The review, conducted by USC associate professor John Bola and three European psychiatrists, was published in the first issue of Psychosis: Psychological, Social and Integrative Approaches. The publication is the official scientific journal of the International Society for the Psychological Treatments of Schizophrenia.
Bola’s paper reviews studies of what happens when people diagnosed with first episodes of schizophrenia spectrum illnesses are given psychosocial support instead of anti-psychotic drugs in the first few weeks of treatment.
This treatment method differs from current medical practices in the United States and other developed countries that traditionally hospitalize and immediately treat acute first-episode patients with antipsychotic medications. However, the review has found that specially designed psychosocial treatment with time-limited trial postponement of antipsychotic drugs can result in modestly better long-term outcomes with 25 percent to 40 percent of patients not requiring medications and others at relatively low doses.

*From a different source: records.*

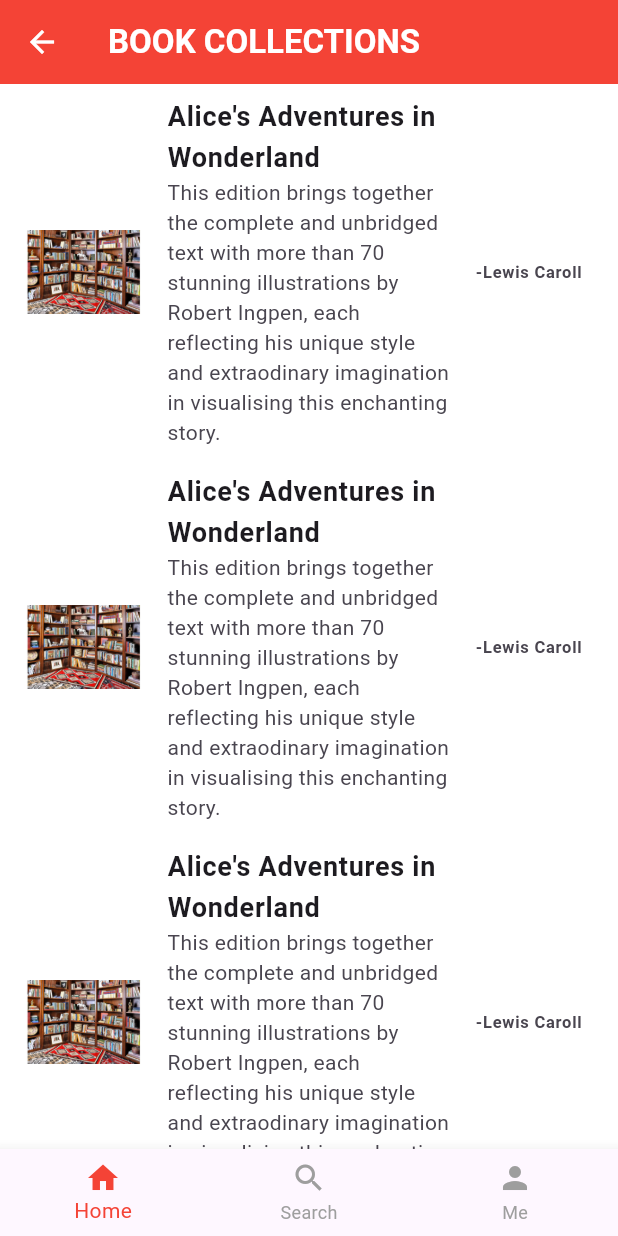
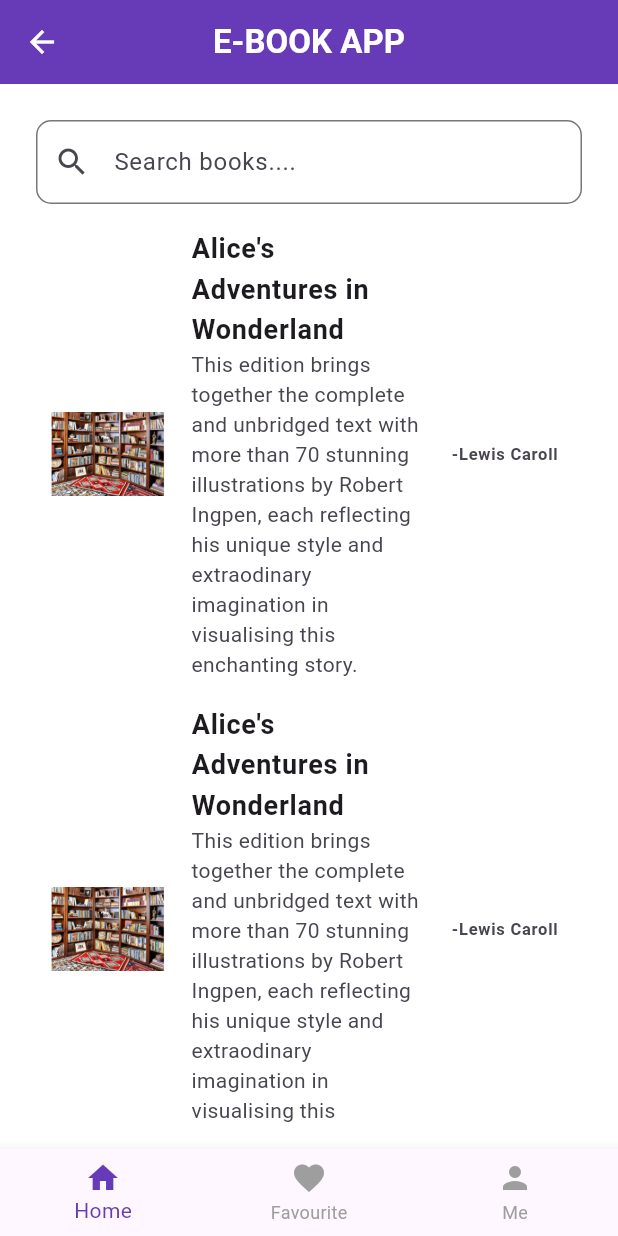
Before and after one commit to ANNIE280/newtask, a Flutter app: the screen it shows after launch, after a tap on "Get Started", on a phone screen of 412 x 824 dp. Run offline on Flutter 3.47's test engine with Material 3 defaults, Android fonts, the phone set to English and light mode, and no system bars; our stand-ins replace shared_preferences.

Commit message:
first commit

```diff
--- /dev/null
+++ b/devtools_options.yaml
@@ -0,0 +1,3 @@
+description: This file stores settings for Dart & Flutter DevTools.
+documentation: https://docs.flutter.dev/tools/devtools/extensions#configure-extension-enablement-states
+extensions:
--- a/lib/home.dart
+++ b/lib/home.dart
@@ -1,5 +1,7 @@
 import 'package:flutter/material.dart';
 import 'package:newtask/home_section.dart';
+import 'themecontroller.dart';
+import 'package:provider/provider.dart';
 
 // ignore: must_be_immutable
 class MyHomePage extends StatelessWidget {
@@ -10,19 +12,38 @@ class MyHomePage extends StatelessWidget {
   Widget build(BuildContext context) {
     _deviceHeight = MediaQuery.of(context).size.height;
     _deviceWidth = MediaQuery.of(context).size.width;
+    final themeProvider = Provider.of<ThemeController>(context);
+    bool isDarkMode = themeProvider.themeMode == ThemeMode.dark;
     return Scaffold(
       appBar: AppBar(
-        title: const Text(
+        title: Text(
           'E-BOOK',
           style: TextStyle(
-            color: Colors.red,
+            color:
+                themeProvider.themeMode == ThemeMode.light
+                    ? Colors.red
+                    : Colors.grey,
             fontSize: 50,
             fontWeight: FontWeight.bold,
           ),
         ),
+        backgroundColor:
+            themeProvider.themeMode == ThemeMode.light
+                ? Colors.white
+                : Colors.black,
+        actions: [
+          Switch(
+            activeColor: Colors.grey,
+            value: isDarkMode,
+            onChanged: (value) {
+              themeProvider.toggleTheme(value);
+            },
+          ),
+        ],
       ),
       body: Stack(
         children: [
+          Padding(padding: EdgeInsets.all(8.0)),
           Image.asset(
             'assets/images/books.jpeg',
             fit: BoxFit.cover,
@@ -31,19 +52,30 @@ class MyHomePage extends StatelessWidget {
           ),
           Column(
             mainAxisAlignment: MainAxisAlignment.center,
+            crossAxisAlignment: CrossAxisAlignment.center,
             children: [
               Container(
-                padding: EdgeInsets.all(30),
+                alignment: Alignment.center,
+                margin: EdgeInsets.fromLTRB(0, 0, 0, 10),
+                padding: EdgeInsets.all(10),
                 width: _deviceWidth,
                 height: _deviceHeight * 0.1,
-                decoration: BoxDecoration(color: Colors.white),
+                decoration: BoxDecoration(
+                  color:
+                      themeProvider.themeMode == ThemeMode.light
+                          ? Colors.white
+                          : Colors.black,
+                ),
                 child: Text(
                   'Welcome to E-Book!',
                   textAlign: TextAlign.center,
 
                   style: TextStyle(
                     fontSize: 25,
-                    color: Colors.red,
+                    color:
+                        themeProvider.themeMode == ThemeMode.light
+                            ? Colors.red
+                            : Colors.grey,
                     fontWeight: FontWeight.bold,
                   ),
                 ),
--- a/lib/home_section.dart
+++ b/lib/home_section.dart
@@ -1,4 +1,7 @@
 import 'package:flutter/material.dart';
+import 'package:provider/provider.dart';
+import 'themecontroller.dart';
+import 'profile.dart';
 
 class HomeSection extends StatefulWidget {
   const HomeSection({super.key});
@@ -12,11 +15,11 @@ class _HomeSectionState extends State<HomeSection> {
 
   static final List<Widget> _pages = <Widget>[
     _bookListView(),
-    Text('Search', style: TextStyle(fontSize: 35, fontWeight: FontWeight.bold)),
     Text(
-      'Profile',
+      'My Favorite Books',
       style: TextStyle(fontSize: 35, fontWeight: FontWeight.bold),
     ),
+    MyProfileSection(),
   ];
 
   void _onItemTapped(int index) {
@@ -27,9 +30,14 @@ class _HomeSectionState extends State<HomeSection> {
 
   @override
   Widget build(BuildContext context) {
+    final themeProvider = Provider.of<ThemeController>(context);
     return Scaffold(
       appBar: AppBar(
-        backgroundColor: Colors.red,
+        backgroundColor:
+            themeProvider.themeMode == ThemeMode.light
+                ? Colors.deepPurple
+                : Colors.black,
+
         leading: IconButton(
           onPressed: () {
             Navigator.pop(context);
@@ -37,20 +45,30 @@ class _HomeSectionState extends State<HomeSection> {
           icon: Icon(Icons.arrow_back, color: Colors.white),
         ),
         title: Text(
-          'BOOK COLLECTIONS',
+          'E-BOOK APP',
           style: TextStyle(color: Colors.white, fontWeight: FontWeight.bold),
         ),
+        centerTitle: true,
       ),
-      body: _pages[_selectedIndex],
-      backgroundColor: Colors.white,
+      body: Padding(
+        padding: const EdgeInsets.all(16.0),
+        child: _pages[_selectedIndex],
+      ),
+      backgroundColor:
+          themeProvider.themeMode == ThemeMode.light
+              ? Colors.white
+              : Colors.black,
       bottomNavigationBar: BottomNavigationBar(
         items: [
           BottomNavigationBarItem(icon: Icon(Icons.home), label: 'Home'),
-          BottomNavigationBarItem(icon: Icon(Icons.search), label: 'Search'),
+          BottomNavigationBarItem(
+            icon: Icon(Icons.favorite),
+            label: 'Favourite',
+          ),
           BottomNavigationBarItem(icon: Icon(Icons.person), label: 'Me'),
         ],
         currentIndex: _selectedIndex,
-        selectedItemColor: Colors.red,
+        selectedItemColor: Colors.deepPurple,
         unselectedItemColor: Colors.grey,
         onTap: _onItemTapped,
       ),
@@ -59,7 +77,20 @@ class _HomeSectionState extends State<HomeSection> {
 }
 
 Widget _bookListView() {
-  return ListView(
+  return Column(
+    children: [
+      Padding(
+        padding: EdgeInsets.all(8.0),
+        child: TextField(
+          decoration: InputDecoration(
+            hintText: 'Search books....',
+            prefixIcon: Icon(Icons.search),
+            border: OutlineInputBorder(borderRadius: BorderRadius.circular(10)),
+          ),
+        ),
+      ),
+      Expanded(
+        child: ListView(
           children: [
             ListTile(
               leading: Image.asset('assets/images/books.jpeg'),
@@ -85,94 +116,14 @@ Widget _bookListView() {
                 '-Lewis Caroll',
                 style: TextStyle(fontWeight: FontWeight.bold),
               ),
-        subtitle: Text(
-          'This edition brings together the complete and unbridged text with more than 70 stunning illustrations by Robert Ingpen, each reflecting his unique style and extraodinary imagination in visualising this enchanting story.',
-        ),
-      ),
-      ListTile(
-        leading: Image.asset('assets/images/books.jpeg'),
-        title: Text(
-          "Alice's Adventures in Wonderland",
-          style: TextStyle(fontWeight: FontWeight.bold, fontSize: 18),
-        ),
-        trailing: Text(
-          '-Lewis Caroll',
-          style: TextStyle(fontWeight: FontWeight.bold),
-        ),
-        subtitle: Text(
-          'This edition brings together the complete and unbridged text with more than 70 stunning illustrations by Robert Ingpen, each reflecting his unique style and extraodinary imagination in visualising this enchanting story.',
-        ),
-      ),
-      ListTile(
-        leading: Image.asset('assets/images/books.jpeg'),
-        title: Text(
-          "Alice's Adventures in Wonderland",
-          style: TextStyle(fontWeight: FontWeight.bold, fontSize: 18),
-        ),
-        trailing: Text(
-          '-Lewis Caroll',
-          style: TextStyle(fontWeight: FontWeight.bold),
-        ),
-        subtitle: Text(
-          'This edition brings together the complete and unbridged text with more than 70 stunning illustrations by Robert Ingpen, each reflecting his unique style and extraodinary imagination in visualising this enchanting story.',
-        ),
-      ),
-      ListTile(
-        leading: Image.asset('assets/images/books.jpeg'),
-        title: Text(
-          "Alice's Adventures in Wonderland",
-          style: TextStyle(fontWeight: FontWeight.bold, fontSize: 18),
-        ),
-        trailing: Text(
-          '-Lewis Caroll',
-          style: TextStyle(fontWeight: FontWeight.bold),
-        ),
-        subtitle: Text(
-          'This edition brings together the complete and unbridged text with more than 70 stunning illustrations by Robert Ingpen, each reflecting his unique style and extraodinary imagination in visualising this enchanting story.',
-        ),
-      ),
-      ListTile(
-        leading: Image.asset('assets/images/books.jpeg'),
-        title: Text(
-          "Alice's Adventures in Wonderland",
-          style: TextStyle(fontWeight: FontWeight.bold, fontSize: 18),
-        ),
-        trailing: Text(
-          '-Lewis Caroll',
-          style: TextStyle(fontWeight: FontWeight.bold),
-        ),
-        subtitle: Text(
-          'This edition brings together the complete and unbridged text with more than 70 stunning illustrations by Robert Ingpen, each reflecting his unique style and extraodinary imagination in visualising this enchanting story.',
-        ),
-      ),
-      ListTile(
-        leading: Image.asset('assets/images/books.jpeg'),
-        title: Text(
-          "Alice's Adventures in Wonderland",
-          style: TextStyle(fontWeight: FontWeight.bold, fontSize: 18),
-        ),
-        trailing: Text(
-          '-Lewis Caroll',
-          style: TextStyle(fontWeight: FontWeight.bold),
-        ),
-        subtitle: Text(
-          'This edition brings together the complete and unbridged text with more than 70 stunning illustrations by Robert Ingpen, each reflecting his unique style and extraodinary imagination in visualising this enchanting story.',
-        ),
-      ),
-      ListTile(
-        leading: Image.asset('assets/images/books.jpeg'),
-        title: Text(
-          "Alice's Adventures in Wonderland",
-          style: TextStyle(fontWeight: FontWeight.bold, fontSize: 18),
-        ),
-        trailing: Text(
-          '-Lewis Caroll',
-          style: TextStyle(fontWeight: FontWeight.bold),
-        ),
+
               subtitle: Text(
                 'This edition brings together the complete and unbridged text with more than 70 stunning illustrations by Robert Ingpen, each reflecting his unique style and extraodinary imagination in visualising this enchanting story.',
               ),
             ),
           ],
+        ),
+      ),
+    ],
   );
 }
--- a/lib/main.dart
+++ b/lib/main.dart
@@ -1,8 +1,12 @@
 import 'package:flutter/material.dart';
 import 'package:newtask/home.dart';
+import 'themecontroller.dart';
+import 'package:provider/provider.dart';
 
 void main() {
-  runApp(const MyApp());
+  runApp(
+    ChangeNotifierProvider(create: (_) => ThemeController(), child: MyApp()),
+  );
 }
 
 class MyApp extends StatelessWidget {
@@ -10,9 +14,12 @@ class MyApp extends StatelessWidget {
 
   @override
   Widget build(BuildContext context) {
+    final themeProvider = Provider.of<ThemeController>(context);
     return MaterialApp(
       title: 'E-BOOk',
-      theme: ThemeData(primarySwatch: Colors.blue),
+      themeMode: themeProvider.themeMode,
+      theme: ThemeData(brightness: Brightness.light),
+      darkTheme: ThemeData(brightness: Brightness.dark),
       home: MyHomePage(),
     );
   }
--- /dev/null
+++ b/lib/themecontroller.dart
@@ -0,0 +1,29 @@
+import 'package:flutter/material.dart';
+import 'package:shared_preferences/shared_preferences.dart';
+
+class ThemeController extends ChangeNotifier {
+  ThemeMode _themeMode = ThemeMode.system;
+  ThemeMode get themeMode => _themeMode;
+
+  ThemeController() {
+    loadTheme();
+  }
+
+  void toggleTheme(bool isDark) {
+    _themeMode = isDark ? ThemeMode.dark : ThemeMode.light;
+    saveTheme(isDark);
+    notifyListeners();
+  }
+
+  void saveTheme(bool isDark) async {
+    SharedPreferences prefs = await SharedPreferences.getInstance();
+    prefs.setBool('isDarkMode', isDark);
+  }
+
+  void loadTheme() async {
+    SharedPreferences prefs = await SharedPreferences.getInstance();
+    bool? isDarkMode = prefs.getBool('isDarkMode');
+    _themeMode = isDarkMode == true ? ThemeMode.dark : ThemeMode.light;
+    notifyListeners();
+  }
+}
--- a/pubspec.yaml
+++ b/pubspec.yaml
@@ -30,6 +30,8 @@ environment:
 dependencies:
   flutter:
     sdk: flutter
+  provider: ^6.1.5
+  shared_preferences: ^2.5.3
 
   # The following adds the Cupertino Icons font to your application.
   # Use with the CupertinoIcons class for iOS style icons.
```
Also changed, not shown: lib/profile.dart (added, +43 -0 lines), pubspec.lock, 1 other file. Lines whose indentation alone changed are shown as unchanged.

“Simultaneously achieving these two outcomes, both modestly better functioning and lower dependence on antipsychotic medications, is important due to the serious side effects and shortened life expectancy associated with long-term antipsychotic medication use,” Bola said. “This is a victory for the consumer (patient).”
Authors analyzed five studies published between 1978 and the present with a majority of first- or second-episode schizophrenia subjects.
Most of the treatments included a small home-like environment and continual close collaboration with family members. Subjects were given clear information on the illness, treatment and its risks. Many of these therapeutic measures were intended to “induce a state of long-lasting emotional relaxation,” according to one study in the report.
Each study had a three-to-six week antipsychotic medication postponement protocol. This means that if patients remained non-dangerous and symptoms improved, they were not treated with such medications during the initial postponement period, Bola said. If they got worse, then antipsychotics were started.
In some of the analyzed studies, agitated patients or those not sleeping well were treated with benzodiazepine medications – minor tranquilizers such as Valium or Ambien – to help calm them down or restore their sleep cycle during the postponement period.
“Psychosocial treatment in first episodes of schizophrenia can help us distinguish which patients need and which patients do not need antipsychotic medications,” Bola said. “This both advances scientific knowledge while simultaneously supporting a patient’s desire to reduce medication side effects.”
In a 2006 review, Bola and other researchers found no evidence that early episodes of schizophrenia without medication resulted in long-term harm for patients, casting doubt on the long-term practice of immediately medicating for one year following diagnosis.